    How is CAMRA Financed?
    CAMRA is financed through membership subscriptions, sales of products such as books and sweatshirts, and from the proceeds of branch fundraising. 

    CAMRA's Objectives
    CAMRA's mission is to act as champion of the consumer in relation to the UK and European beer and drinks industry. It aims to:

    1.Maintain consumer rights
    2.Support the public house as a focus of community life
    3.Campaign for greater appreciation of traditional beers, ciders and perries as part of national heritage and culture
    4.Seek improvements in all licensed premises and throughout the brewing industry
    5.CAMRA also seeks to promote real cider and perry through a sub-organisation called APPLE. Like ale, these are traditional British drinks and like ale, the traditional product is very different from the 'dead' version.

    While CAMRA is a single industry group, it has a very wide area of campaigning interests. At present some of the campaigns we are actively pursuing include the following:

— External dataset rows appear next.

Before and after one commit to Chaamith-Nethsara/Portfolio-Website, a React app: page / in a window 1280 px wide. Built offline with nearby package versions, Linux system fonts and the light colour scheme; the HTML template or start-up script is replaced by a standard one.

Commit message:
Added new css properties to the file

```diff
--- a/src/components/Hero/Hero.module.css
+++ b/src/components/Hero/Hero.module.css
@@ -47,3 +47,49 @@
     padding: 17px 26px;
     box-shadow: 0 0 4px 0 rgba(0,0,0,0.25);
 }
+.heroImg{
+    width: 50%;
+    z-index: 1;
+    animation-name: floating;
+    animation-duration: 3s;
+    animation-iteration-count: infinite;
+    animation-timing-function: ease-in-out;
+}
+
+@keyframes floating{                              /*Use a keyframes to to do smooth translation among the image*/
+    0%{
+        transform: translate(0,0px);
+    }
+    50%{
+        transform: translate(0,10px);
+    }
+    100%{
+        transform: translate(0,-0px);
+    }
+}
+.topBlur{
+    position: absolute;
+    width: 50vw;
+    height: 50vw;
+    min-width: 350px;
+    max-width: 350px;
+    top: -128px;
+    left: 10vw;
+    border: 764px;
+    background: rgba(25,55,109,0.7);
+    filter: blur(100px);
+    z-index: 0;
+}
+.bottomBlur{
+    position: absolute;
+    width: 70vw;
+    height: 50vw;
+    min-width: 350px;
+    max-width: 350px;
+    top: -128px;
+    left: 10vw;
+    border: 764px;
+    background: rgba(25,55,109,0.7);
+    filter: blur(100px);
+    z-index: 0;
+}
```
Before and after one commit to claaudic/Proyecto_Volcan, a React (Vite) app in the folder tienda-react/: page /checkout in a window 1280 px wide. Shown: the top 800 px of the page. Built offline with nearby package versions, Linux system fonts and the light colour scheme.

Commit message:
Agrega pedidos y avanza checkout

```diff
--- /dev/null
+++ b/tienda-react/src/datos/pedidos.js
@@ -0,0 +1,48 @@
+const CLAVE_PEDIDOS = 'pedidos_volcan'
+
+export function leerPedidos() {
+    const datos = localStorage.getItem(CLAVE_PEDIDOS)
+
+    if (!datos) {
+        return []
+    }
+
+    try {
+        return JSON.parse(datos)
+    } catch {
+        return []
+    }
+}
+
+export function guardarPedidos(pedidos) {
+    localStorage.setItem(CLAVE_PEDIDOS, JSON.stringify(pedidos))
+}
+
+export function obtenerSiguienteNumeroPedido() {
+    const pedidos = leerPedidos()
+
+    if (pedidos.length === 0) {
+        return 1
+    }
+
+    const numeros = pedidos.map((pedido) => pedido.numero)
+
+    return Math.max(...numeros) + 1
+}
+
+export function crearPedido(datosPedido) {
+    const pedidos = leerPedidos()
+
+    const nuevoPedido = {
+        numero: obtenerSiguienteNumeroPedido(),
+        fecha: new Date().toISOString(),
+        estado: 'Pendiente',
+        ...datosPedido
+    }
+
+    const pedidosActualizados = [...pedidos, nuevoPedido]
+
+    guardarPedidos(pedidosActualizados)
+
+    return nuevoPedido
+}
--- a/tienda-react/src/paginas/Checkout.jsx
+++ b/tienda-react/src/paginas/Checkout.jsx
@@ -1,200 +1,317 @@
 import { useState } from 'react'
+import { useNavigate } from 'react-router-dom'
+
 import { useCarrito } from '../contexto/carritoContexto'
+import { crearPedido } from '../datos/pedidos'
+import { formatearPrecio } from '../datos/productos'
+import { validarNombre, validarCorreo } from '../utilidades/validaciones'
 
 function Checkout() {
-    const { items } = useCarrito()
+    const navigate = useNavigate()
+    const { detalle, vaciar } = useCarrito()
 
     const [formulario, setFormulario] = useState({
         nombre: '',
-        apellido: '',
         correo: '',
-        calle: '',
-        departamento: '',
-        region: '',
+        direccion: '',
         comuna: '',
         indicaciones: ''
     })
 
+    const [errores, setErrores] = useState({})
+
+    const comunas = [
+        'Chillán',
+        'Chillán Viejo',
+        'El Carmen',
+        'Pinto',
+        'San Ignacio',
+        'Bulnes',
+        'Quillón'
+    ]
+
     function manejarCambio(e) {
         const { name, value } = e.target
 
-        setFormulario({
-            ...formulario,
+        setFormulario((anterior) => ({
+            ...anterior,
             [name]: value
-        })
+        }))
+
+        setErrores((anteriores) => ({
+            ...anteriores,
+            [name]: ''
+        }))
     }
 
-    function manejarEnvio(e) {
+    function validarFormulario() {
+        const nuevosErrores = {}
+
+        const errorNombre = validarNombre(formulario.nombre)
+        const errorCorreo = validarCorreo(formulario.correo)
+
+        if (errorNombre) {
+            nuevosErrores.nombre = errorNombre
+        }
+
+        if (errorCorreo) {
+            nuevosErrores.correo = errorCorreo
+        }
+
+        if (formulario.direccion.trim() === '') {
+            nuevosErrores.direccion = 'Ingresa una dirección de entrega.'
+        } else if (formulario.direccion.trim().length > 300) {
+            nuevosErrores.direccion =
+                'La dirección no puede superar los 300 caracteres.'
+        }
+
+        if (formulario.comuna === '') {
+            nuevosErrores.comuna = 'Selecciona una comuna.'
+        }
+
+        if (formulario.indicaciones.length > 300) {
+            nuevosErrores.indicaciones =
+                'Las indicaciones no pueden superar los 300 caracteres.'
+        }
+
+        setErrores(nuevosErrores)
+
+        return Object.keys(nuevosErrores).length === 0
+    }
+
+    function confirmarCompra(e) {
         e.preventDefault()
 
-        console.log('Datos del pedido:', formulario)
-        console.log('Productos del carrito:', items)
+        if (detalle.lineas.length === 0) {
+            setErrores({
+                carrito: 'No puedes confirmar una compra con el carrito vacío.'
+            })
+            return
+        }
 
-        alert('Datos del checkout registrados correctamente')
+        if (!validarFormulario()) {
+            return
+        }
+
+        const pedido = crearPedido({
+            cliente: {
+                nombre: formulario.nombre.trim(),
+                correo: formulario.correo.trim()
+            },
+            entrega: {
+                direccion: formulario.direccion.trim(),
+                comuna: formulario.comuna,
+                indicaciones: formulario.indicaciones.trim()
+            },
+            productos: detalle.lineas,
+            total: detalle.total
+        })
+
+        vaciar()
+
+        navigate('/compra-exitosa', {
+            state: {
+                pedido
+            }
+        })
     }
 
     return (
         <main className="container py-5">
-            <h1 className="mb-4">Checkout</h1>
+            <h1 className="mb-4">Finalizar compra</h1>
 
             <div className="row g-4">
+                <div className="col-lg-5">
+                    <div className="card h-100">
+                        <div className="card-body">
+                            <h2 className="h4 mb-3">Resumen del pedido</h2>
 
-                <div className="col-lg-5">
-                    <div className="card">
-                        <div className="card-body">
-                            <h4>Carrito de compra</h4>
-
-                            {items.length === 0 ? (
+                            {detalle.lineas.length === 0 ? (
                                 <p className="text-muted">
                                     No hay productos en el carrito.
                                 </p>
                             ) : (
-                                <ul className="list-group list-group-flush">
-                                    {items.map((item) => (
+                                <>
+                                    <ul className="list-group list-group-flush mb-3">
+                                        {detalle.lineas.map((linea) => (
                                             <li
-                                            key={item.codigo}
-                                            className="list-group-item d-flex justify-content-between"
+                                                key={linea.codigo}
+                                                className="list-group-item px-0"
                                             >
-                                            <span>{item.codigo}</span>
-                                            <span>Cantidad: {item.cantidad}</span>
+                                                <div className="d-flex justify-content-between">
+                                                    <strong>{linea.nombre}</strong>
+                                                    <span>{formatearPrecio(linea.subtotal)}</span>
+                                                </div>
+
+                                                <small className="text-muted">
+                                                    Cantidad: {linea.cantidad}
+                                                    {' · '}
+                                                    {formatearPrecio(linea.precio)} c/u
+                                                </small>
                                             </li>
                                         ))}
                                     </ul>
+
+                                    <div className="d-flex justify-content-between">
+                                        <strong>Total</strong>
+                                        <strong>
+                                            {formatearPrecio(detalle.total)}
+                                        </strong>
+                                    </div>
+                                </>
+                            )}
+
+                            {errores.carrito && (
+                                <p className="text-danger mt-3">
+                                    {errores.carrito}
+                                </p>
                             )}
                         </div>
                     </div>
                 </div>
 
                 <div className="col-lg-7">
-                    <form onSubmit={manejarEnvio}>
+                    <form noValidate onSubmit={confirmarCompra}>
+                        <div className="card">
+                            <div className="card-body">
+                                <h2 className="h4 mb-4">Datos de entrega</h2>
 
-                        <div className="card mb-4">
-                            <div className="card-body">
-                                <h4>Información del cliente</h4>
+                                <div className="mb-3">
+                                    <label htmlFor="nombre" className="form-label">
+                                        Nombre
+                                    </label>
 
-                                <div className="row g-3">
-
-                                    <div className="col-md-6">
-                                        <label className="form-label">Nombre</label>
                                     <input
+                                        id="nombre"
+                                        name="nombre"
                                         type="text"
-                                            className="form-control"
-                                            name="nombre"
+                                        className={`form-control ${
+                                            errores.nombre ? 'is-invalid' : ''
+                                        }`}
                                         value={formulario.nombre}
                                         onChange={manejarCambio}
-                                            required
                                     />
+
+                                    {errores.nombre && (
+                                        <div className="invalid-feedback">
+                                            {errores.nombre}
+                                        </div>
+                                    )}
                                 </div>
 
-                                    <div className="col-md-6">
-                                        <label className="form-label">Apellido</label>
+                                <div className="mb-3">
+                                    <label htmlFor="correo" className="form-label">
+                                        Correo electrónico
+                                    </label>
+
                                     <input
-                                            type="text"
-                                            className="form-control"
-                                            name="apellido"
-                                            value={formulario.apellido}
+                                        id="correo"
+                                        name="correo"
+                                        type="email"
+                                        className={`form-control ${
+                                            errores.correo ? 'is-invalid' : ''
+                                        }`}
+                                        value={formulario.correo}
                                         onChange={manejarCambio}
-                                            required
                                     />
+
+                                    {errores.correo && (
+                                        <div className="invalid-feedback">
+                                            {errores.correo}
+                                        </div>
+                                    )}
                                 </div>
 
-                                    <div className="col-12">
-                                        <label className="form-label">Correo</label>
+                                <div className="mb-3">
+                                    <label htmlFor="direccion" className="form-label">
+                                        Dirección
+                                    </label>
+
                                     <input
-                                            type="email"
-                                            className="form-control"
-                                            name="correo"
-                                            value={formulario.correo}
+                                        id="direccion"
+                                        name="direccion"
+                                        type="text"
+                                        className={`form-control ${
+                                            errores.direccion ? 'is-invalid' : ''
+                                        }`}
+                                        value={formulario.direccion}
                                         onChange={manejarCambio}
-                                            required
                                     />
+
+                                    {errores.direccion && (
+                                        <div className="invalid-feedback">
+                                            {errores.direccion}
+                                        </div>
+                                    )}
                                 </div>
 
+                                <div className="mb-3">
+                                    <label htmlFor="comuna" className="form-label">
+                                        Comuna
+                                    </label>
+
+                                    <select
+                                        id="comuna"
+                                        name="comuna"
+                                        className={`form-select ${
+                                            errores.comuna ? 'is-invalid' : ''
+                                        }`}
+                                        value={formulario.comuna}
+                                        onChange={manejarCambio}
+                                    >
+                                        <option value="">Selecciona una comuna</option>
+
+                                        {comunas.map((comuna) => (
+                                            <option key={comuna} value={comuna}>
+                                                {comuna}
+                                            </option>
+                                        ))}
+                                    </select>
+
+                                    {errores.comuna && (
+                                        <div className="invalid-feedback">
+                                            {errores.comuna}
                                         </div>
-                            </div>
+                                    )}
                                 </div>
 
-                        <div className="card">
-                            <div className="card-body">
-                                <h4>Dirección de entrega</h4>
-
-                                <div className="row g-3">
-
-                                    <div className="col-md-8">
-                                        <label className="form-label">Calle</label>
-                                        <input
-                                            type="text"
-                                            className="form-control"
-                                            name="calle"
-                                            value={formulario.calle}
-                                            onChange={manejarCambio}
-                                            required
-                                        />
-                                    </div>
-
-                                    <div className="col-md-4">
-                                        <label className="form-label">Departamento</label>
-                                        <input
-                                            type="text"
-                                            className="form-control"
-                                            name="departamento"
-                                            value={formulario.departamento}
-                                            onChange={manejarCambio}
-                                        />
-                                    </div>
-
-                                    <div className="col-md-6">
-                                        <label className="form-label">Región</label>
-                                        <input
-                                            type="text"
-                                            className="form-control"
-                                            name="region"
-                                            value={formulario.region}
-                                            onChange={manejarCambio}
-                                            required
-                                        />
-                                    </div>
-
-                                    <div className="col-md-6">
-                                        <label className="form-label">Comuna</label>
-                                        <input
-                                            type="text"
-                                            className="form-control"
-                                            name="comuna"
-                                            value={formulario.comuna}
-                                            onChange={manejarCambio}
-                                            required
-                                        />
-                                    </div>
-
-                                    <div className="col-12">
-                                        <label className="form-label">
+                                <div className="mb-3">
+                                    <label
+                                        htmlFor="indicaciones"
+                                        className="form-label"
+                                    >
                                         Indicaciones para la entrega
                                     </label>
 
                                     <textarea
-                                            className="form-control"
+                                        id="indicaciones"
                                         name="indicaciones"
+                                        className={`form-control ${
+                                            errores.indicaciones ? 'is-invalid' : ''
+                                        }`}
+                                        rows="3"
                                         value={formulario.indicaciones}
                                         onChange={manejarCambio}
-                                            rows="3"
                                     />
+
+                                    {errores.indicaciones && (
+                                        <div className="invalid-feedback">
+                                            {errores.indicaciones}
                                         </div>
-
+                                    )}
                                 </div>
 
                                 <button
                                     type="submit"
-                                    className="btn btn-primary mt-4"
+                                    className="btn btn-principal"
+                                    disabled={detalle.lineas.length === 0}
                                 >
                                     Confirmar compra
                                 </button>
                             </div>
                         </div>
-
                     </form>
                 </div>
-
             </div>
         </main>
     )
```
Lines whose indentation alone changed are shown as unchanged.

    1.Improved competition and choice in the brewing industry
    2.Fighting take-overs and mergers
    3.Encouraging higher standards of pub design
    4.Encouraging brewers to produce a wide range of beer styles such as porter, mild and stout, in addition to their bitters

    CAMRA Success

    1.CAMRA saved real ale, it is no exaggeration to say, and as a result saved many independent breweries. No new ale breweries were set up in the UK for the fifty years before we were founded in 1971. There are now hundreds of newer brewers producing real ale, part of a massive real ale revival.
    2.Our membership has increased from 20000 since 1989 to over 100,000 in 2010. At the present time real ale is the only drink style in growth as we see a more discerning drinker.
    3.We have defeated several brewery take-overs. We were successful in seeing more liberal licensing laws introduced in England, Scotland and Wales. We got the brewers to declare the strengths of their beers. We campaign against the closure of local pubs or their destruction through refurbishment. For many years we have sought fundamental change in the industry to protect consumer choice.

    How does CAMRA campaign?
    We produce a hard-hitting newspaper, "What's Brewing", which goes free to our members, the brewery trade and the media. It plays a major role in informing beer drinkers and putting across our views. The aim is not just to be critical. Through numerous books, guides, awards and presentations, we praise good practice and encourage high standards, whether in brewing, pub cellarmanship, pub design or simply running a good pub. The Great British Beer Festival, The Good Beer Guide, the Champion Beer of Britain Awards and the Pub of the Year are all national in our scope, but many of our 200- plus local branches run local festivals and awards, and produce their own local guides.

    It is important to realise that CAMRA is a decentralised organisation, and most of its work is done by volunteers at local level, reinforcing national drives.

    We campaign against brewery take-overs because they lead to brewery closures, loss of established beers, higher prices and reduced choice. Such campaigns are a good example of the way we go about things. Lively and sometimes controversial campaigns are mounted at local level, with backup from headquarters. MPs, councillors, trade unions, licensees and workers might be involved. Tactics we have used include petitions, threatened boycotts, publicity stunts, marches, laying wreaths outside closed breweries and so forth.

    Nationally we will make submissions to the shareholders, and to regulatory authorities such as the Office of Fair Trading and the Monopoly and Mergers Commission, and, for very large mergers, the European Commission.

    Regular local beer festivals play a major role not just as fund raisers but also to keep people informed about CAMRA's work, and the vast range of beers that are still available. This continuous background work has doubtless helped change attitudes towards real ale.